Laurent Robinson, WR, Dallas Cowboys (Photo by Tom Pennington/Getty Images) /


Allow me to provide some context before we start our discussion. The Cowboys offensive line wasn’t very good, hence teams could pressure QB Tony Romo with five players. This often meant good teams played Cover 1 or Cover 2 Man because playing Man coverage is more effective when the quarterback needs to get the ball quickly. Good teams usually have good cornerbacks that can play press coverage. All of a sudden, there is a greater challenge for the offense to move the ball.

Robinson had good releases. Against press coverage, his good foot quickness and hip flexibility allowed him to foot fake and hip fake his way past cornerbacks at the line of scrimmage and then he had the acceleration to stack defenders pretty immediately. This was great working vertically and for timing throws like slants and digs where the quarterback expects the receiver to be at a specific spot when he releases the ball.

In off coverage, he was the same, if not better. In off man, his good acceleration consistently challenged the leverage of the defender off the line of scrimmage. He quickly covered ground and pretty easily found himself within a foot’s distance of his defender in order to break. Often playing as a Z receiver in a vertical passing offense, good releases in off coverage is a must and a big reason why he could win at different areas of the field playing running towards different spots of the field. Forcing the cornerback to bail quickly in off coverage usually is a good thing.


9 inch hands can be a turn off for teams because it can put a cap on a receiver’s grip strength but Robinson was a strong individual and often could make catches away from his body either above or below his shoulder pads. Robinson was a very nice change of pace from fellow Baylor Bear Terrance Williams who was a notorious body catcher!

Adjusting Ability

We talked just now about Robinson’s good dexterity, but how did that play into the larger idea of his adjusting ability?

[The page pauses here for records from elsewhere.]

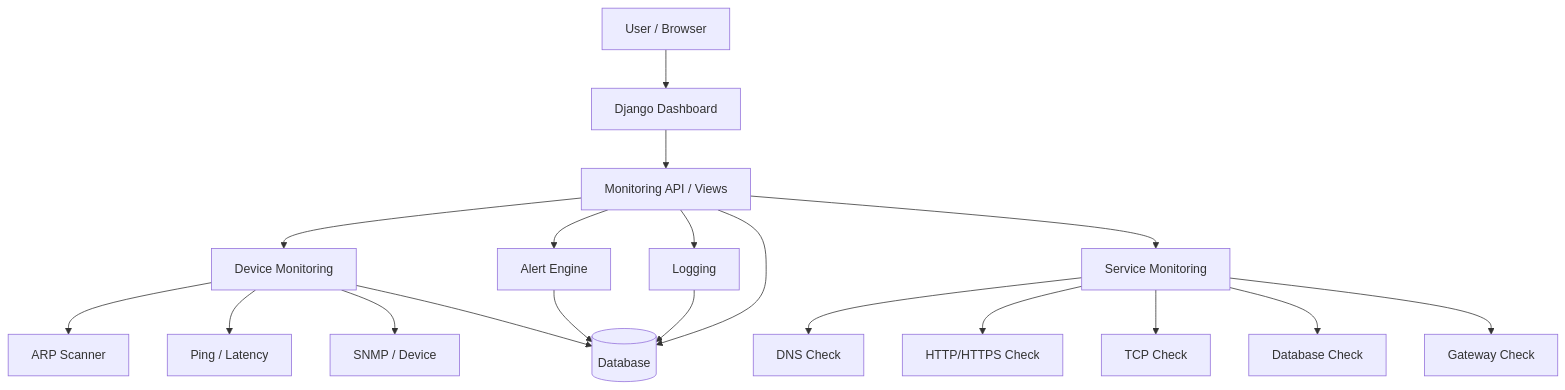
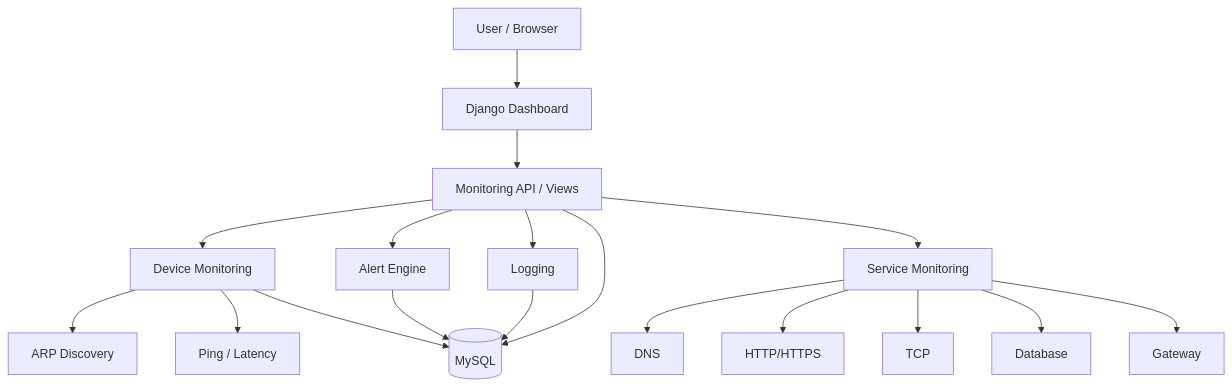
The first of 2 diagrams in README.md (husseiny8/Network_Monitoring), drawn with Mermaid before and after one commit. The commit also changed other lines of this file, not shown here.

````diff
--- a/README.md
+++ b/README.md
@@ -214,25 +151,24 @@
 ```mermaid
 flowchart TB
     U[User / Browser] --> D[Django Dashboard]
     D --> API[Monitoring API / Views]
 
     API --> DEV[Device Monitoring]
     API --> SVC[Service Monitoring]
     API --> ALT[Alert Engine]
     API --> LOG[Logging]
 
-    DEV --> ARP[ARP Scanner]
+    DEV --> DISC[ARP Discovery]
     DEV --> PING[Ping / Latency]
-    DEV --> SNMP[SNMP / Device]
 
-    SVC --> DNS[DNS Check]
-    SVC --> WEB[HTTP/HTTPS Check]
-    SVC --> TCP[TCP Check]
-    SVC --> DB[Database Check]
-    SVC --> GW[Gateway Check]
+    SVC --> DNS[DNS]
+    SVC --> WEB[HTTP/HTTPS]
+    SVC --> TCP[TCP]
+    SVC --> DB[Database]
+    SVC --> GW[Gateway]
 
-    DEV --> DBSTORE[(Database)]
-    ALT --> DBSTORE
-    LOG --> DBSTORE
-    API --> DBSTORE
+    DEV --> STORE[(MySQL)]
+    ALT --> STORE
+    LOG --> STORE
+    API --> STORE
 ```
````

Robinson was very good at adjusting to passes. He has good balance, body control, and ball tracking ability that allow him to locate the ball in the air and then his good explosiveness allow him to outjump and outadjust his opponent in the air. His good body control prevent opposing contact from disrupting him at the catch point and he had the dexterity to bring the ball down through contact for catches.

In an offense that wanted to work vertically but didn’t always have the time to wait for receivers to generate separation quickness down the field, such a trait was incredibly useful. WR Dez Bryant was super effective for Dallas because his adjust ability was elite so the team could constant rep back shoulder fades for touchdowns. Players like Miles Austin and Laurent Robinson also had such ability and, as a result, had stretches of productivity in this offense with Romo as the signal caller.

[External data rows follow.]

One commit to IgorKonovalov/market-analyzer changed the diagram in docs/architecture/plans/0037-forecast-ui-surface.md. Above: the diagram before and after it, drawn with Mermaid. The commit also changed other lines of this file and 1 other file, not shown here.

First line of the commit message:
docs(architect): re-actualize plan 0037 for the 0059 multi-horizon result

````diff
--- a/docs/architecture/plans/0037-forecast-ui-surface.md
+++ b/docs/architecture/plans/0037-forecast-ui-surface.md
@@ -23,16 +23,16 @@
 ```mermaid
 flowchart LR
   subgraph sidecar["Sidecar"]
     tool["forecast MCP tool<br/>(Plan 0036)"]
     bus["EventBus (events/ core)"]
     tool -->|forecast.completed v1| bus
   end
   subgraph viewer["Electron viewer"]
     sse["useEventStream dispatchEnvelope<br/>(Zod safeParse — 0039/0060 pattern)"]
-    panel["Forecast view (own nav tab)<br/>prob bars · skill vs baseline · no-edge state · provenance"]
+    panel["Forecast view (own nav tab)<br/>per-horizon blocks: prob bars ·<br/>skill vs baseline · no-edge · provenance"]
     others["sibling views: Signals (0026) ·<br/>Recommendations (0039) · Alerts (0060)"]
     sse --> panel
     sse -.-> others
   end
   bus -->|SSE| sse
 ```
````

There aren’t any caveats to Robinson’s contested catch ability. It was very good across the board.

Yards after Catch

Robinson was solid in this department. His instincts were okay after the catch displaying a solid ability to find open space immediately and his solid play strength and good physical toughness usually helped him generate yards after contact. Considering his build and explosiveness this seemed inevitable but it was good that he still executed!